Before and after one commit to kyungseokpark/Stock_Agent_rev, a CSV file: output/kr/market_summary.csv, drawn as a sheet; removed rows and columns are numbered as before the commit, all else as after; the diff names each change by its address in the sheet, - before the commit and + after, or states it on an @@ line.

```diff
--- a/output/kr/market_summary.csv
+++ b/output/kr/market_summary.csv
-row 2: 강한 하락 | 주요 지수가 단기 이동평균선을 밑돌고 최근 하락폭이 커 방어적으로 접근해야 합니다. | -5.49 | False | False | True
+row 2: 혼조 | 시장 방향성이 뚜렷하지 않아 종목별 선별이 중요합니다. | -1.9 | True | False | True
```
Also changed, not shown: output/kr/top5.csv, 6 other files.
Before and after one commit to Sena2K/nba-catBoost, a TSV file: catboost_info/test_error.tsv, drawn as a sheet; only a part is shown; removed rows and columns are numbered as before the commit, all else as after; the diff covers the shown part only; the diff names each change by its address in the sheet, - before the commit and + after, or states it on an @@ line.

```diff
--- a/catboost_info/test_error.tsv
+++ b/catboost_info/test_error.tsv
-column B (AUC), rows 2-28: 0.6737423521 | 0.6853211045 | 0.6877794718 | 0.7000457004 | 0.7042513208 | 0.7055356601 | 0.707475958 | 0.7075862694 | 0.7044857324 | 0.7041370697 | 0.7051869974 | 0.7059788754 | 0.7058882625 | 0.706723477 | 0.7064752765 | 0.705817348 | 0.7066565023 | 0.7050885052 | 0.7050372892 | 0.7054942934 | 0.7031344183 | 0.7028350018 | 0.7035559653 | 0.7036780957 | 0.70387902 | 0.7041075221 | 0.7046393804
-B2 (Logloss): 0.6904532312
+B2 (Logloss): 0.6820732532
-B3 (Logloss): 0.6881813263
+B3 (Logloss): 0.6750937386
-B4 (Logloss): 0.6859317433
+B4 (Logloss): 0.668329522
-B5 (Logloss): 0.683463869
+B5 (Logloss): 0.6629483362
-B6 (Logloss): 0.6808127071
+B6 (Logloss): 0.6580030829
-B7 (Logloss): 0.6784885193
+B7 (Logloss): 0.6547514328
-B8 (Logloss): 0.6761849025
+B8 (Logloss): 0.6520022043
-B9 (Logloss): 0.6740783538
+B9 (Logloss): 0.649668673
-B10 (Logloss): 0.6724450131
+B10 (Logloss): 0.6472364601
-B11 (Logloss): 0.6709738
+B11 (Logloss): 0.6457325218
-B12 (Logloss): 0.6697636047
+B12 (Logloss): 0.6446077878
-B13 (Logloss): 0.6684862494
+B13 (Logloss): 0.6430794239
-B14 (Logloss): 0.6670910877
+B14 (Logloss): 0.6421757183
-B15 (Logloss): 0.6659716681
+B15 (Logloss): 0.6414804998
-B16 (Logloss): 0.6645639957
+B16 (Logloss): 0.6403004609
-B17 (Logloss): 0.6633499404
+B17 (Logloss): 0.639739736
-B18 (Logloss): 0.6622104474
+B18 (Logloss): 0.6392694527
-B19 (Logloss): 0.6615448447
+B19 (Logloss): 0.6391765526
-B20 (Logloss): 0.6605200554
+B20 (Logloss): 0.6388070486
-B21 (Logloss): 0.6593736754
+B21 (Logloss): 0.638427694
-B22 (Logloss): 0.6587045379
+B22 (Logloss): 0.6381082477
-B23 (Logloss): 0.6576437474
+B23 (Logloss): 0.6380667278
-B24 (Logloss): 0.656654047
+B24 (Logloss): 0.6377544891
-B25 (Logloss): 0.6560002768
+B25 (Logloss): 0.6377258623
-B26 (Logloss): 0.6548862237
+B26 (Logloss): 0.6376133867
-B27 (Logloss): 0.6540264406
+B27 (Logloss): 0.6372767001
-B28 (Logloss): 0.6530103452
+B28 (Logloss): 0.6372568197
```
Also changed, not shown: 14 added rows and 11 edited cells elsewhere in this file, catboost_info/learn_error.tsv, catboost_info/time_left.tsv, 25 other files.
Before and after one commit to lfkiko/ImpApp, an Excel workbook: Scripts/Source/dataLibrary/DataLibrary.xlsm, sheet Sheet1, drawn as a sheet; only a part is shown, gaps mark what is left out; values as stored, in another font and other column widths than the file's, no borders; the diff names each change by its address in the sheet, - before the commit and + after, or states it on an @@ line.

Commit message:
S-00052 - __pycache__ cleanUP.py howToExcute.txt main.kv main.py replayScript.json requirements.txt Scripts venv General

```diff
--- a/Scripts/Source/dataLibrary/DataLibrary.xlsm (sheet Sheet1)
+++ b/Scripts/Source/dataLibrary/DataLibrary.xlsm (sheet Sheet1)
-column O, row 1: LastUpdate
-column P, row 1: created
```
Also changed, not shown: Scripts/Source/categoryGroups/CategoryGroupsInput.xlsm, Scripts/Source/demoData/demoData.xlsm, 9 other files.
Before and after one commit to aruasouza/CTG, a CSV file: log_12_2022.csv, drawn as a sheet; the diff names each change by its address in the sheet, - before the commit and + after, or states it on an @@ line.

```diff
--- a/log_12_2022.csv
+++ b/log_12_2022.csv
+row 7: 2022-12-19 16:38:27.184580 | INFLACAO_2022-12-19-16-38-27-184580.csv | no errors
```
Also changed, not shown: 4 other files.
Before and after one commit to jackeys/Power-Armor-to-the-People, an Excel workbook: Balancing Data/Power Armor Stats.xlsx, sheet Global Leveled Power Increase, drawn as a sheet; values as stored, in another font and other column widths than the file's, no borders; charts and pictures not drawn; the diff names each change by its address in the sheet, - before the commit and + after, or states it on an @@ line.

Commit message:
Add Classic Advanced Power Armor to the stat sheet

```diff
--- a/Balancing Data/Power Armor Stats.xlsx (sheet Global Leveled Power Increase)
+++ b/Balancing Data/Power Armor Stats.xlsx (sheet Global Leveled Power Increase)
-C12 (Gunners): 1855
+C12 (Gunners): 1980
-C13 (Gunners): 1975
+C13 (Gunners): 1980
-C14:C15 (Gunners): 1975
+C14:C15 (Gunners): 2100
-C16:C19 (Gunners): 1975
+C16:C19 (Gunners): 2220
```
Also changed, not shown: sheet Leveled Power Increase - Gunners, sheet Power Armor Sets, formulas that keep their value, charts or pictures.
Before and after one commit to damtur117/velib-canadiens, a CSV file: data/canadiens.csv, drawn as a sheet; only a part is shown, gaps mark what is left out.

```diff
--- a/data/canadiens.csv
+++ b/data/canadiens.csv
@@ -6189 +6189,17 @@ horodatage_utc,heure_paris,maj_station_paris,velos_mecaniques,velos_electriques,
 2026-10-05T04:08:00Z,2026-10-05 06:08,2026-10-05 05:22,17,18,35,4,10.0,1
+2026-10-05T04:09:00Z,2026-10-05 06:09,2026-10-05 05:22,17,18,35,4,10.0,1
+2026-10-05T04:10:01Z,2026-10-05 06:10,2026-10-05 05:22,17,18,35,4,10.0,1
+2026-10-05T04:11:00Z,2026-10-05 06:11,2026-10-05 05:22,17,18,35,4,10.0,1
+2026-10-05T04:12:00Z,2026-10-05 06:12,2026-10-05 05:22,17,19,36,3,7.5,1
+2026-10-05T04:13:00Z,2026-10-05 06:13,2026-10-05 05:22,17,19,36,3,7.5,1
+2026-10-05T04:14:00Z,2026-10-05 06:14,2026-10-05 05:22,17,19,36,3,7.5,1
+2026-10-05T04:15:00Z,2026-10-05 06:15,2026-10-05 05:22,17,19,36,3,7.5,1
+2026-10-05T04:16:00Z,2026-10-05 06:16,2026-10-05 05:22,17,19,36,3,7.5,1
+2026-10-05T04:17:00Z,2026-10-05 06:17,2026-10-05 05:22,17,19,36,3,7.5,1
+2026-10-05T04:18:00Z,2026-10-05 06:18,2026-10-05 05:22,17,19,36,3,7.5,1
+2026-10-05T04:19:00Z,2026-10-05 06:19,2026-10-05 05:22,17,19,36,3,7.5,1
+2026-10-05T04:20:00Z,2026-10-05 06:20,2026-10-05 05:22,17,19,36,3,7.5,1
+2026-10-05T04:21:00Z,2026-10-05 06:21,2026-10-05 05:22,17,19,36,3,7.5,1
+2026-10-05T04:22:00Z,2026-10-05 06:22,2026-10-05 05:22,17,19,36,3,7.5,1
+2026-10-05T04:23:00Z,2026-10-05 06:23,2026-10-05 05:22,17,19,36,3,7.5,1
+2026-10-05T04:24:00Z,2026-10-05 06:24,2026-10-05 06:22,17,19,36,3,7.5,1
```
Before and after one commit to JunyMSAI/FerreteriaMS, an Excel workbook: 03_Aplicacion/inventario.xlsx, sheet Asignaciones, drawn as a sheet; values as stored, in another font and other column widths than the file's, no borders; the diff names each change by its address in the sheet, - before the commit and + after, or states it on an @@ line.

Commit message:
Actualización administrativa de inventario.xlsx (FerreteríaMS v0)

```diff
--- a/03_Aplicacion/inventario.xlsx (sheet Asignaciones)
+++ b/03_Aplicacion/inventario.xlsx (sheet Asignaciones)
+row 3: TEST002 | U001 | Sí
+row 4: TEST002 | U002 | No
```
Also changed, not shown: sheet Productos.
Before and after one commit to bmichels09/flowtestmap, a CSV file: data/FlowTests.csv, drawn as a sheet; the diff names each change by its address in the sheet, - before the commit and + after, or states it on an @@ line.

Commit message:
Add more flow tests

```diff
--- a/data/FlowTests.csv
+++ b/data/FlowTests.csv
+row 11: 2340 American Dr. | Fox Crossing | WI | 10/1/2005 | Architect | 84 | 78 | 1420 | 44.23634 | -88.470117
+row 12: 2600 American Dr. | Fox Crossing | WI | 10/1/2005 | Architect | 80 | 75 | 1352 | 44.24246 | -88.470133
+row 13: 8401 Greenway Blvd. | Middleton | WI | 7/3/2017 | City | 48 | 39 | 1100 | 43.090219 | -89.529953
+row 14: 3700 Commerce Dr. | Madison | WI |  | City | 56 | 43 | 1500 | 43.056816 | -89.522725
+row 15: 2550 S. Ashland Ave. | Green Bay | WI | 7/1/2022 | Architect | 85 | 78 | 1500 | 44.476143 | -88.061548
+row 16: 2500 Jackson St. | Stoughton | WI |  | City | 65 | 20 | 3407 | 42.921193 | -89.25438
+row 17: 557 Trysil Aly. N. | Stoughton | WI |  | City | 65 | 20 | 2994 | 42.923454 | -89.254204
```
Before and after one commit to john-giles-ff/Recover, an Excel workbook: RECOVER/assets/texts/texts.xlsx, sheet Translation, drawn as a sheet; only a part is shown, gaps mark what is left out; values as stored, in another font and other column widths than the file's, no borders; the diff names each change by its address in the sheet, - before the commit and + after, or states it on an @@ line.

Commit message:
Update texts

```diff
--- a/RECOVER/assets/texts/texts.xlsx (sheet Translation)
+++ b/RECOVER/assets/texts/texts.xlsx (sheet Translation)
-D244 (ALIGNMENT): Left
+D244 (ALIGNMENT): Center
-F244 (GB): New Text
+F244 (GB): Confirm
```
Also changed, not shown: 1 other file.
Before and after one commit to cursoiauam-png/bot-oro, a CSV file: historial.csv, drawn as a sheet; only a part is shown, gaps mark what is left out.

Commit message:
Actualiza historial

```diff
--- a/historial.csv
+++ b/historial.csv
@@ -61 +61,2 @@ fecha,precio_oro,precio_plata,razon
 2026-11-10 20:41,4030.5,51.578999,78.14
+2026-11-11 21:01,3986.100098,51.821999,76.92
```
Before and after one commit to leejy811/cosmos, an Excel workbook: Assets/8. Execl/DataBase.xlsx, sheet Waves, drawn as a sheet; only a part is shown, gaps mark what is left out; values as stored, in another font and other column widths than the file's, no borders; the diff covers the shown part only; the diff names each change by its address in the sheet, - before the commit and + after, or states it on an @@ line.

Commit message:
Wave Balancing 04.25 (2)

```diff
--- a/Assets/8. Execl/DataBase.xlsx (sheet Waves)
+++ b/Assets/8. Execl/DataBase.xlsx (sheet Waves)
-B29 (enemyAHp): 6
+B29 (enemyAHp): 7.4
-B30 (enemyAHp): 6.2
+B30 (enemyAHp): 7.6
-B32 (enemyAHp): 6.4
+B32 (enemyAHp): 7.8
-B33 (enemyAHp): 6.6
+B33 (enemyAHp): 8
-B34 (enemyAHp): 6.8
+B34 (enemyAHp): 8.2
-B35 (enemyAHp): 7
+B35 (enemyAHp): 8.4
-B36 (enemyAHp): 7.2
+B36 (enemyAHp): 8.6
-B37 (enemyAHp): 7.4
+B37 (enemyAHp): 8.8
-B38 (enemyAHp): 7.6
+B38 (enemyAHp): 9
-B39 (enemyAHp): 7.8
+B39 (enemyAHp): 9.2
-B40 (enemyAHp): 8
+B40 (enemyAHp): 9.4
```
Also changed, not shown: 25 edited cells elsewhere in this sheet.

....

TASK STATEMENT –
Search the records for the string "Gunners" and report each line that has it.

COMPLETED TASK –
-C12 (Gunners): 1855
+C12 (Gunners): 1980
-C13 (Gunners): 1975
+C13 (Gunners): 1980
-C14:C15 (Gunners): 1975
+C14:C15 (Gunners): 2100
-C16:C19 (Gunners): 1975
+C16:C19 (Gunners): 2220
Also changed, not shown: sheet Leveled Power Increase - Gunners, sheet Power Armor Sets, formulas that keep their value, charts or pictures.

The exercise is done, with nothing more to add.